====== Entries shown ======

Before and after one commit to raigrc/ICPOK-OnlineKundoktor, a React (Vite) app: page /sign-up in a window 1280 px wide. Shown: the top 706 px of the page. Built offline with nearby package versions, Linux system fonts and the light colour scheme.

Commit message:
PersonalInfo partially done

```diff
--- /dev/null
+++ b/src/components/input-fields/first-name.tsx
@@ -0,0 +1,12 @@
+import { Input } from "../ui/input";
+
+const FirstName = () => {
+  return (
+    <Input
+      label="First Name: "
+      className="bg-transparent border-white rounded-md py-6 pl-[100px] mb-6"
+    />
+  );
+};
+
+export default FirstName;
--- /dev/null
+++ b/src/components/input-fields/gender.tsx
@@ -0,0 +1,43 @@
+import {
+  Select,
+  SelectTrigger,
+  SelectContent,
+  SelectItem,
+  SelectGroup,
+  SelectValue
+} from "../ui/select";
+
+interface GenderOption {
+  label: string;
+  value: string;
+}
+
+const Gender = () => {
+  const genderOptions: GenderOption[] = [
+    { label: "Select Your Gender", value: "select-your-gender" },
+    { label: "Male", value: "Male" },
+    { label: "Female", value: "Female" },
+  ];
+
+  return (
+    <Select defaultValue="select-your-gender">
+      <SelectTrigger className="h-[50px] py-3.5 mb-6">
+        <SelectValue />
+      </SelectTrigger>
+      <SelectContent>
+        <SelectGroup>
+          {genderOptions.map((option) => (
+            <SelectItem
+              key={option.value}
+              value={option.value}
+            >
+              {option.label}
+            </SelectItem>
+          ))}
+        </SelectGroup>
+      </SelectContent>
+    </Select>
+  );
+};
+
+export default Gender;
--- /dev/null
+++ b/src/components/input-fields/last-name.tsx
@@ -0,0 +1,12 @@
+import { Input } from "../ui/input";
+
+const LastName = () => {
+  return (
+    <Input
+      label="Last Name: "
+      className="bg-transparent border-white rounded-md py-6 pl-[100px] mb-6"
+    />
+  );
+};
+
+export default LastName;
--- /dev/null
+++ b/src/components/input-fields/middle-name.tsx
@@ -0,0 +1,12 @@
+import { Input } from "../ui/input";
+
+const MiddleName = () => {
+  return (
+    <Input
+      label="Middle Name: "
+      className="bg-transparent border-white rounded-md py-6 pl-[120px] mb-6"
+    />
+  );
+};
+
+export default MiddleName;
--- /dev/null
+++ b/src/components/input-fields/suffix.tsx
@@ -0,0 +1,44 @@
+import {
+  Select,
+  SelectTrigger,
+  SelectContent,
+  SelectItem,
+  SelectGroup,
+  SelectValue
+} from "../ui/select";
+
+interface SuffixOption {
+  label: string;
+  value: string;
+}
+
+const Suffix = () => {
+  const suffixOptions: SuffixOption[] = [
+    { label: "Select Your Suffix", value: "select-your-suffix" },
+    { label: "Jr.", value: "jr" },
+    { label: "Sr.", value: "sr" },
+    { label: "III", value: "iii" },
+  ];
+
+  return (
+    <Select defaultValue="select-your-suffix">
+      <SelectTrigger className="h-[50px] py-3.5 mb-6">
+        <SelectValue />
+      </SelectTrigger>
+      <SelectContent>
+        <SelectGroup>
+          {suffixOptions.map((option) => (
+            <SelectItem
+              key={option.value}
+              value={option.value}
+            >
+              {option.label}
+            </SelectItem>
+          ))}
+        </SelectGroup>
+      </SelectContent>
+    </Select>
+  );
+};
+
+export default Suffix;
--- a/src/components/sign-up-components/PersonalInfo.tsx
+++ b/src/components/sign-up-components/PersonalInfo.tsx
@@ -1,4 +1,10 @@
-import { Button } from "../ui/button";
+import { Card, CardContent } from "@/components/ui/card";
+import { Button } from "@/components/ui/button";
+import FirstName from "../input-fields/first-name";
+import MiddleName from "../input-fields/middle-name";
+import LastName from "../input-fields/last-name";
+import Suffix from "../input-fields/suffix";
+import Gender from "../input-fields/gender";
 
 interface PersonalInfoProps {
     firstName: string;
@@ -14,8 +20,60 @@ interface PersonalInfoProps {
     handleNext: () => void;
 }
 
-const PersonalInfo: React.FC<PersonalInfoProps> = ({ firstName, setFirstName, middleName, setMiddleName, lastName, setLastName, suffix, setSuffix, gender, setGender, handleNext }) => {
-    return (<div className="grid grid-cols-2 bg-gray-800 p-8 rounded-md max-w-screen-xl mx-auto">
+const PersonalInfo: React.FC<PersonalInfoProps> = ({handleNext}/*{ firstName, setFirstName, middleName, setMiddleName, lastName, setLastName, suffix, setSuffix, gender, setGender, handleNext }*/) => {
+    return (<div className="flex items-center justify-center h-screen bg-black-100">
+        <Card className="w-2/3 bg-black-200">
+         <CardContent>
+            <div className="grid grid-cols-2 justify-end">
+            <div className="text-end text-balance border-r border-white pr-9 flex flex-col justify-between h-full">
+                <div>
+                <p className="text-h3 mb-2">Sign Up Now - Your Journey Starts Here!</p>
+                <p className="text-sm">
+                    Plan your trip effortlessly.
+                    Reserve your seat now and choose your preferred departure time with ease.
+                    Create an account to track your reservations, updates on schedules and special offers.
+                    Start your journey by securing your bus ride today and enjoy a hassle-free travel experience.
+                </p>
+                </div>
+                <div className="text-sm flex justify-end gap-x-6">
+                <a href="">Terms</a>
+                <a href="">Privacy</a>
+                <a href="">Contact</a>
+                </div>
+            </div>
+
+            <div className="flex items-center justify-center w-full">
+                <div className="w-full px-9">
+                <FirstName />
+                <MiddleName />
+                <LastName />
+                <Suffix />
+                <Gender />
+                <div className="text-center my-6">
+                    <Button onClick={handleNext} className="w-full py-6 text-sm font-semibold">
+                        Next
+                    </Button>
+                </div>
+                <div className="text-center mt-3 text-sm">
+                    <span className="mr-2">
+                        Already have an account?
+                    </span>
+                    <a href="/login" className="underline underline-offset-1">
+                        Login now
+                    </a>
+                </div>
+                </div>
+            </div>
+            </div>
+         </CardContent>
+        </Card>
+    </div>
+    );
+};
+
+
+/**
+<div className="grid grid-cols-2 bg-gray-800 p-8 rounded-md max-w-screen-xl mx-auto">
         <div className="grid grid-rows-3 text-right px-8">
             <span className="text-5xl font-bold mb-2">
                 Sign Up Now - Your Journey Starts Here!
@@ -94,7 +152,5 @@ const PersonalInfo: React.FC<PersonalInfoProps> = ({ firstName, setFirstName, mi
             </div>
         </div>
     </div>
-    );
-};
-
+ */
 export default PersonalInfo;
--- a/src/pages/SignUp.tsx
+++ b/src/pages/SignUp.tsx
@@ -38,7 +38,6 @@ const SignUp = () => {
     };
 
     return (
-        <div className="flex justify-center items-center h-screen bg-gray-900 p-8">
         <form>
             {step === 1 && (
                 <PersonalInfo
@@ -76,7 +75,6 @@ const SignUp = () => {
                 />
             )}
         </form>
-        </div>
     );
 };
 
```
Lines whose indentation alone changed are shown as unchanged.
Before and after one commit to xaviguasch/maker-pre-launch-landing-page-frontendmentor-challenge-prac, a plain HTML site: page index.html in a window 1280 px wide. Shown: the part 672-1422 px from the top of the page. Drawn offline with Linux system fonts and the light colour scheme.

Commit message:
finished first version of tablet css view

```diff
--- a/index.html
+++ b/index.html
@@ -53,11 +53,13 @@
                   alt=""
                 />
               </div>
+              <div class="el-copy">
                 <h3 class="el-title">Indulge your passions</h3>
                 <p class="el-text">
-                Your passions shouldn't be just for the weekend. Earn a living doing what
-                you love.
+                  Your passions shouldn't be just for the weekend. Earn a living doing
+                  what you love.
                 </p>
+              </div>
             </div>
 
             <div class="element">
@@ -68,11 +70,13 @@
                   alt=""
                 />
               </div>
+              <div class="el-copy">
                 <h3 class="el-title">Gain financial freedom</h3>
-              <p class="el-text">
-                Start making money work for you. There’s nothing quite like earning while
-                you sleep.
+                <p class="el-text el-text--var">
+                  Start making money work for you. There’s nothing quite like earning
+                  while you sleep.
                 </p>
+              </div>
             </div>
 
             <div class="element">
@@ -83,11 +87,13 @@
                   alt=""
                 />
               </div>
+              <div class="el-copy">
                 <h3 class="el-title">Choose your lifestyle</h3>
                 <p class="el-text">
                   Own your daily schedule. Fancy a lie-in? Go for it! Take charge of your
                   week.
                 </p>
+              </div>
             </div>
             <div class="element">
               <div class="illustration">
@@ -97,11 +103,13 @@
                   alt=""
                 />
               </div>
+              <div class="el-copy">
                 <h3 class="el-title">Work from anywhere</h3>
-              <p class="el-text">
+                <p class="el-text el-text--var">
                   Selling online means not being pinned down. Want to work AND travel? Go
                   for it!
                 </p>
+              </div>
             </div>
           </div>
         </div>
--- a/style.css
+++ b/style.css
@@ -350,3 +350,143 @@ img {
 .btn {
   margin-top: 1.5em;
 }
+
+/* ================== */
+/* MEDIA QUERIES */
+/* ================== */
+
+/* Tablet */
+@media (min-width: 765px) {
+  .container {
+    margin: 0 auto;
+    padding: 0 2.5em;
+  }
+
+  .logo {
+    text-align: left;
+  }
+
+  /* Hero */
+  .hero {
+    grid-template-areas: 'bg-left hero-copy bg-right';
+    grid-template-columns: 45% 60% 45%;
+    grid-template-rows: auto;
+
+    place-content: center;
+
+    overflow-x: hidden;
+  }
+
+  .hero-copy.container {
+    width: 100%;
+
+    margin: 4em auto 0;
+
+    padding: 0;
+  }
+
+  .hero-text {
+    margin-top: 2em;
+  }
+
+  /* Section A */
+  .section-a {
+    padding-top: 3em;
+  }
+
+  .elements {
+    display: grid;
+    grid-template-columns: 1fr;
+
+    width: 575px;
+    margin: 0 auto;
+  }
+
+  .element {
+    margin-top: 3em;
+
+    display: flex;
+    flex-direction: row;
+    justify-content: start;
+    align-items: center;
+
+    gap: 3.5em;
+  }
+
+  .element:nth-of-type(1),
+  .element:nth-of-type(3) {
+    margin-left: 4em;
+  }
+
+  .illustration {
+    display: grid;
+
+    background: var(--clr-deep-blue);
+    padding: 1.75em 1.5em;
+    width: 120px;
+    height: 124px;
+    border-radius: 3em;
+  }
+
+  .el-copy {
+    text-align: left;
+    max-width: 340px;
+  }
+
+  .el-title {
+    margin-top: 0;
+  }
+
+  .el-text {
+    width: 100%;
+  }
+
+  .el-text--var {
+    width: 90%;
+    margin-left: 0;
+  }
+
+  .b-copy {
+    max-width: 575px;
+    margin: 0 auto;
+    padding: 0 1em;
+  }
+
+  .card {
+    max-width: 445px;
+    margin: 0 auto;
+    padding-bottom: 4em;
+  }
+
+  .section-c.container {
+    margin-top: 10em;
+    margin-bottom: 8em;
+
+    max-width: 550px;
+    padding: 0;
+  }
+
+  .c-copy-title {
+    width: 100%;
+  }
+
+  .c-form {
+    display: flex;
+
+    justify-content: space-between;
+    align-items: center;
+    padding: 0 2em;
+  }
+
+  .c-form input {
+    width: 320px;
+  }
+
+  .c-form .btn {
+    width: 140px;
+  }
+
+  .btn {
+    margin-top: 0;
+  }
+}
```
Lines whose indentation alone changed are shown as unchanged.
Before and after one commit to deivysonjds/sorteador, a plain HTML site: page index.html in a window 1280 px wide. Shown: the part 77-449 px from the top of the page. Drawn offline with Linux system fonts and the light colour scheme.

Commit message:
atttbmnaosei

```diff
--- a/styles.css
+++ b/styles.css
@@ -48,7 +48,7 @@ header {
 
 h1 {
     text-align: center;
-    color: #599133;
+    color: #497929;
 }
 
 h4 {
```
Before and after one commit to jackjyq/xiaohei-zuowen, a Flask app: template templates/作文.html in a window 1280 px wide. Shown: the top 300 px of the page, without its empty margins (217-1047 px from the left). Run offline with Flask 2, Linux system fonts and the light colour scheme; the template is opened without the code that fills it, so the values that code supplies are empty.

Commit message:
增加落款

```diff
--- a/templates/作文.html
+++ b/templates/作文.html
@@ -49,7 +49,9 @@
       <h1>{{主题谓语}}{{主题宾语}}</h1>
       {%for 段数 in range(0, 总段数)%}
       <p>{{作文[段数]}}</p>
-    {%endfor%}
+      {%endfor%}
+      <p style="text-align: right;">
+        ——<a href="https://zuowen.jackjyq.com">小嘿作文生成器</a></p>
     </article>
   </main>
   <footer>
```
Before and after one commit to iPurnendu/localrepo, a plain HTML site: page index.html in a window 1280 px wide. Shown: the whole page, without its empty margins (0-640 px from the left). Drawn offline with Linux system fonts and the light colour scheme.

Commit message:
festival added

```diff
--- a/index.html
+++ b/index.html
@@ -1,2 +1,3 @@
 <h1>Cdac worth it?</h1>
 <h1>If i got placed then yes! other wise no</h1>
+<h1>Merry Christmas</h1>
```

======

● Required work:
Look over the entries above. Copy every line that contains the word "SignUp".

● Task response:
--- a/src/pages/SignUp.tsx
+++ b/src/pages/SignUp.tsx
@@ -38,7 +38,6 @@ const SignUp = () => {
@@ -76,7 +75,6 @@ const SignUp = () => {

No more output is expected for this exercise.